It is here, in the north, that you find the “Stomach of Italy”: Bologna. Known as the culinary center to many, Bologna is famous for its cured meats and famous “bolognese” sauce: a mixture of three meats (beef, veal, and pork) with a touch of cream. The leading spice? Nutmeg: a perfect accompaniment to creamy dishes. It is here that we took a cooking class to master pasta, and it is here that I fell in love with Lasagna alla Bolognese.
Of course I’ve had lasagna in the States. I’ve even cooked it a few times. But lasagna has never, ever excited me, save one restaurant in Salinas that it is a family tradition to attend (I don’t know WHAT they do to it… but it’s incredible). But I digress.

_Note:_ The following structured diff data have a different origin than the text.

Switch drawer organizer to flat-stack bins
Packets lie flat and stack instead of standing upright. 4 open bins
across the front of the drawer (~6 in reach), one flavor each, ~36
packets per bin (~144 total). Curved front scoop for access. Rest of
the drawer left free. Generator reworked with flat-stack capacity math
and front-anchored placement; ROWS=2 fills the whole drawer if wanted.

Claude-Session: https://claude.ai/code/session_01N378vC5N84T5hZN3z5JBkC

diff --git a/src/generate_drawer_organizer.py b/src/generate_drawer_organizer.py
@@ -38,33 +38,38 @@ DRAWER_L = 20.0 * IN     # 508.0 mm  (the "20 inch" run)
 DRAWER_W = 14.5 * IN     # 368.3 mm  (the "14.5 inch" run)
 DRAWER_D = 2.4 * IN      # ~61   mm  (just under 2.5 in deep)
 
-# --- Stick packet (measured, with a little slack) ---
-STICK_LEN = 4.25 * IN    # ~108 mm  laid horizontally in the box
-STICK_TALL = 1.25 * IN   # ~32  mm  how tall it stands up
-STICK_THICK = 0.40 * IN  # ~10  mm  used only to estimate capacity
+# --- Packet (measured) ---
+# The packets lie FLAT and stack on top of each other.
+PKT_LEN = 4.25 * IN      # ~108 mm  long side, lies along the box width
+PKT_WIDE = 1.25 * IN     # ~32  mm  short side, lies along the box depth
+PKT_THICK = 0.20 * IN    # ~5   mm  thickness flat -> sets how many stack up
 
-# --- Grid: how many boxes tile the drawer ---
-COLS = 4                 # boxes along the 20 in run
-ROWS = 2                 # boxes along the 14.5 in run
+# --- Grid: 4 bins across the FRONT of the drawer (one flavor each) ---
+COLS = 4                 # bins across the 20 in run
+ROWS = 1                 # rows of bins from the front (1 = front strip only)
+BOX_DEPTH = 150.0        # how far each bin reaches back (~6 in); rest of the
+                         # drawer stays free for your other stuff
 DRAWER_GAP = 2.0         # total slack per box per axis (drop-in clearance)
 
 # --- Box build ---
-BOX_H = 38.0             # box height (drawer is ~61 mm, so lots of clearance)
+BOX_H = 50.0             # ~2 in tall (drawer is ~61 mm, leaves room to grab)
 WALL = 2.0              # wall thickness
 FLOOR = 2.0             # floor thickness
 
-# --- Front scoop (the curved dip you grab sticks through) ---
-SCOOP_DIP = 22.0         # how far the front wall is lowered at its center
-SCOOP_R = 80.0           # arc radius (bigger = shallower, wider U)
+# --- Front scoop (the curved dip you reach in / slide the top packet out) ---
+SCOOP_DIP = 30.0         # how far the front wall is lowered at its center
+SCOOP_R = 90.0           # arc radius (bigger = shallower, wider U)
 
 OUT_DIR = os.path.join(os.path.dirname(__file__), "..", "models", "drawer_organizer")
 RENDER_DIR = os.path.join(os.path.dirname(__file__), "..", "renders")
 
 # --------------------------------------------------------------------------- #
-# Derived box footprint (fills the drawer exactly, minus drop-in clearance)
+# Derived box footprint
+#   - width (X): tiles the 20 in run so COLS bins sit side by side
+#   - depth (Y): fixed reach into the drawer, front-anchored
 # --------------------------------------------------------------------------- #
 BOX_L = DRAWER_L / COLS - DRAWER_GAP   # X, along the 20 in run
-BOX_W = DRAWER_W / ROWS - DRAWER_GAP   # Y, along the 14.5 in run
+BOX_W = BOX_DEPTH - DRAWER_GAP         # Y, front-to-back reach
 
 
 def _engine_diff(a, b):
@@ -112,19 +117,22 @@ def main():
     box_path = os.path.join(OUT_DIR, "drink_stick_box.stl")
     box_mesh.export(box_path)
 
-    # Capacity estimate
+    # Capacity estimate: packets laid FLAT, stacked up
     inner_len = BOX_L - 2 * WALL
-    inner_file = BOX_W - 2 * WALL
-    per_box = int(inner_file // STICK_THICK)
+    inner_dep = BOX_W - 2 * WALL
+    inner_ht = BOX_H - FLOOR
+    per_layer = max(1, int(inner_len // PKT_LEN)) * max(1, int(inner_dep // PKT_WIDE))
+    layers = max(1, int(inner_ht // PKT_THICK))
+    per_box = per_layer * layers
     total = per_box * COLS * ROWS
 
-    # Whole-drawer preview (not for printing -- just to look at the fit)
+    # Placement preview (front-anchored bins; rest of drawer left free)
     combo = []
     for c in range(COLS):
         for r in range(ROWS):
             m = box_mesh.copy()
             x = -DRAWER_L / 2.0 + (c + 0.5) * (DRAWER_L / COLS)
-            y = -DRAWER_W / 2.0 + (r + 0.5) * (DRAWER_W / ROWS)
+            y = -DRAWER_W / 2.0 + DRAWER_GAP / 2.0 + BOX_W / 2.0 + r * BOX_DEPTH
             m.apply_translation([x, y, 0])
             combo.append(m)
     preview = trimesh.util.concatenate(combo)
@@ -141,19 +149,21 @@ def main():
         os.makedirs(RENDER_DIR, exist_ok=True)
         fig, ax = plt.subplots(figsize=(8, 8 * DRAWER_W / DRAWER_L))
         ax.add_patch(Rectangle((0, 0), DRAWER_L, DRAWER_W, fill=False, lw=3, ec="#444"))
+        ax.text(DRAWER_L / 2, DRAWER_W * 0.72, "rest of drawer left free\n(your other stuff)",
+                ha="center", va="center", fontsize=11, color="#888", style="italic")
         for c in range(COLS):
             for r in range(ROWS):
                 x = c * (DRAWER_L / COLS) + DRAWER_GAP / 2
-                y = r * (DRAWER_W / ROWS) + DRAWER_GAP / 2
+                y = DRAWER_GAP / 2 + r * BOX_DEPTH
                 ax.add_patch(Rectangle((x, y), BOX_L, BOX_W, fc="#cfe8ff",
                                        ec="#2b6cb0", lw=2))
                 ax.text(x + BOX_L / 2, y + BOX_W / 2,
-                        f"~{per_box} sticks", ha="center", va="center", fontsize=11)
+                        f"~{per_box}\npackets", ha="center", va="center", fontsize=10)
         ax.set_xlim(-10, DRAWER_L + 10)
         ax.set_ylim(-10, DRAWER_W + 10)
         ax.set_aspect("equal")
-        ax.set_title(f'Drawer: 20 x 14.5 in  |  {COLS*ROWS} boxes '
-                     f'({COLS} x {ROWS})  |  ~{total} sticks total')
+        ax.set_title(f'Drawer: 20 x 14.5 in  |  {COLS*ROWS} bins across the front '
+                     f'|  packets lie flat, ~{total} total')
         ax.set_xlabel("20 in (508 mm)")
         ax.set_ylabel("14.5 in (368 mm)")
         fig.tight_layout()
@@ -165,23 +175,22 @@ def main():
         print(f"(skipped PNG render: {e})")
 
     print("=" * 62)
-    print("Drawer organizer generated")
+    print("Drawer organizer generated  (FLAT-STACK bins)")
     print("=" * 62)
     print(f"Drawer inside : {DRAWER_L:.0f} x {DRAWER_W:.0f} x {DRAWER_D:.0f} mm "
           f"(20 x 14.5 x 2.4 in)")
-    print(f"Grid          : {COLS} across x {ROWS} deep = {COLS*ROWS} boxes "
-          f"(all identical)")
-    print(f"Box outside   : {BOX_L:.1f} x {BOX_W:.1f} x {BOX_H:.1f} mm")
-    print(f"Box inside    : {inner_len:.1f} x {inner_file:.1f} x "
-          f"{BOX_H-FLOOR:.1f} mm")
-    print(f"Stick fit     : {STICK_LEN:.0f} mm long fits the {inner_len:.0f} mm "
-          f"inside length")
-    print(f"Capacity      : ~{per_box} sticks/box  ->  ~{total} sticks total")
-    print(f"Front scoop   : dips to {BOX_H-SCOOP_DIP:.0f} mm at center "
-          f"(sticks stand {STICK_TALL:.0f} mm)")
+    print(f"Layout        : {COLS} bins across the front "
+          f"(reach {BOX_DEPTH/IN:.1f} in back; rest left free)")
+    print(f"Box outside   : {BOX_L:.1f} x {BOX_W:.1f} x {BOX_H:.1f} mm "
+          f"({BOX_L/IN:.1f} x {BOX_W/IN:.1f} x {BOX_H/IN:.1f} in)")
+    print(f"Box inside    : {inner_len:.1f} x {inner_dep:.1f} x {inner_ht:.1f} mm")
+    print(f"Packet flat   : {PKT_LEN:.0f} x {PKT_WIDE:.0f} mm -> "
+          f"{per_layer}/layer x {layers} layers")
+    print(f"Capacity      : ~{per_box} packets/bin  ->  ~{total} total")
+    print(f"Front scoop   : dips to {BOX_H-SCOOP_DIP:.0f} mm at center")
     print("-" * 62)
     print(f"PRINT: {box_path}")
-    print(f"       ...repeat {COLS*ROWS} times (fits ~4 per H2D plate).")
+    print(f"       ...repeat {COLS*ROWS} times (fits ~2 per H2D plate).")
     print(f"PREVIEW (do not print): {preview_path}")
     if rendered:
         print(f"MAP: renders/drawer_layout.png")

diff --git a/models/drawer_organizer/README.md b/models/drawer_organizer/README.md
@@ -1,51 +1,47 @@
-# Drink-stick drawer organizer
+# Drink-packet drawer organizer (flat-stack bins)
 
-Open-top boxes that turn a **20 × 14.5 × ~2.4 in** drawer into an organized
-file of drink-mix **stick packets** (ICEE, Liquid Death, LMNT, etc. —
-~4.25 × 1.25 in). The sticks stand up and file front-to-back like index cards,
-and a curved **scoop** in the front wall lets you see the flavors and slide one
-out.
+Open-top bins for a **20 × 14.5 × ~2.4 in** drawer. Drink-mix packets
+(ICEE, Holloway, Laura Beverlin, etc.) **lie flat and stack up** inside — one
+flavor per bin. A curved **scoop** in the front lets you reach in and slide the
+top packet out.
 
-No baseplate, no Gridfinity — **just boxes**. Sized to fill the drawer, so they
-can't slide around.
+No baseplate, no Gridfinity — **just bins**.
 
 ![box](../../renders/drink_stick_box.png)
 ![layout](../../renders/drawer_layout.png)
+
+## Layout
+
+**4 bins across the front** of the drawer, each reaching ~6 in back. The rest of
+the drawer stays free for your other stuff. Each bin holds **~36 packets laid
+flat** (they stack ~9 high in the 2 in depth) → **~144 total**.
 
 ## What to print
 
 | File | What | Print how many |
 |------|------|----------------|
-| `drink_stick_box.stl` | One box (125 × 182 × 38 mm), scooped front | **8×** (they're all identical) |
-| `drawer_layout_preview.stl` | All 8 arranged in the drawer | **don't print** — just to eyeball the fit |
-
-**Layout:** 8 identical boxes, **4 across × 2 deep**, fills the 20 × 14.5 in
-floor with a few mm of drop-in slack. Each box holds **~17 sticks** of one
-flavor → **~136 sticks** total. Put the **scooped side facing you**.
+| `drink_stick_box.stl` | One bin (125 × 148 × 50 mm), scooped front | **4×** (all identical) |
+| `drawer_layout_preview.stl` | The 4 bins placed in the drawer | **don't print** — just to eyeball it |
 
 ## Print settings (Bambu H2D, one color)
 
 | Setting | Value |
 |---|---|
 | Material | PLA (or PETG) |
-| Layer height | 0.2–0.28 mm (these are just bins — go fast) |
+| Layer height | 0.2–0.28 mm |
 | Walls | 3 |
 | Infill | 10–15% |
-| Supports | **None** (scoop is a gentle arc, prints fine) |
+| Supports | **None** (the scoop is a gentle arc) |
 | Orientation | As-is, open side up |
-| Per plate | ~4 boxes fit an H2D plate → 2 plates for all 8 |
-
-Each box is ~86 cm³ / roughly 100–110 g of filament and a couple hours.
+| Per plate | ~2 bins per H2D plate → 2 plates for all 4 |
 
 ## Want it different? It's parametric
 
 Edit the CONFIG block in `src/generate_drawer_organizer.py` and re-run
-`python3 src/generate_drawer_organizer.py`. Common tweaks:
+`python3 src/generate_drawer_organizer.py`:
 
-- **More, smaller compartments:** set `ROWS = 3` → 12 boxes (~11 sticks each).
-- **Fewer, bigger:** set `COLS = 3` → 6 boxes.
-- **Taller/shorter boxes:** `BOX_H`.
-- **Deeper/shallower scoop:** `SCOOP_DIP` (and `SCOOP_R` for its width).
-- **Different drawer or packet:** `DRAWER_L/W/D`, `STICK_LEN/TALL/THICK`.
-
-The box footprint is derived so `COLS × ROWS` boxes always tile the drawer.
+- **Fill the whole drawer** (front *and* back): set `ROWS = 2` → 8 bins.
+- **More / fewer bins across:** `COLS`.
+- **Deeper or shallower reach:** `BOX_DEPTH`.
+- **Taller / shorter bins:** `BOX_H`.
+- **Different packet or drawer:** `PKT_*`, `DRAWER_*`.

True Lasagna alla Bolognese is much different than the recipes I am used to, which are tomato sauce based and use ricotta and white pasta. This lasagna is much heartier, more colorful, and MUCH more flavorful, and I guarantee you it will blow your mind.
As I learned from our cooking instructor, true Lasagna alla Bolognese always uses green sheets of pasta (the pasta is colored and flavored by spinach). The filling is comprised of Sugo di Bolognese (a beef-based sauce with red wine and onions), bechamel (cream sauce with nutmeg) and parmesan. YUM.
You can access Mario Batali’s traditional Lasagna alla Bolognese recipe on the New York Metro website: the recipe includes the three-meat Bolognese sauce that is typical of the region. Or, check out the recipe for Lasagna alla Bolognese from La Vecchia Scuola di Bolognese in Bologna, where I took a wonderful class on making hand-rolled pastas. It is here that I learned about true Lasagna alla Bolognese and its components… although admittedly, the first time I tried the delicious dish it was from a tiny unmarked hole-in-the-wall store down the street from our apartment in Bologna. An older woman runs the establishment, which is always packed: in the back, her mother and son run orders of pasta back and forth from the kitchen, and if you don’t get there by one, you will not be eating lasagna: it WILL be sold out. (If you’re ever in Bologna, it is a MUST: it is near the corner of Via Pietralata and Via del Pratello).
Being a foreigner in Italia is great: I have no ties to a region or its cuisine, so I’m allowed to love them all equally! And I certainly do… although I may perhaps be a bit partial to some of the dishes I sampled in Umbria, to anything with burrata cheese, and to Lasagna alla Bolognese. Oh, Italy. I shall miss you and your delicious food!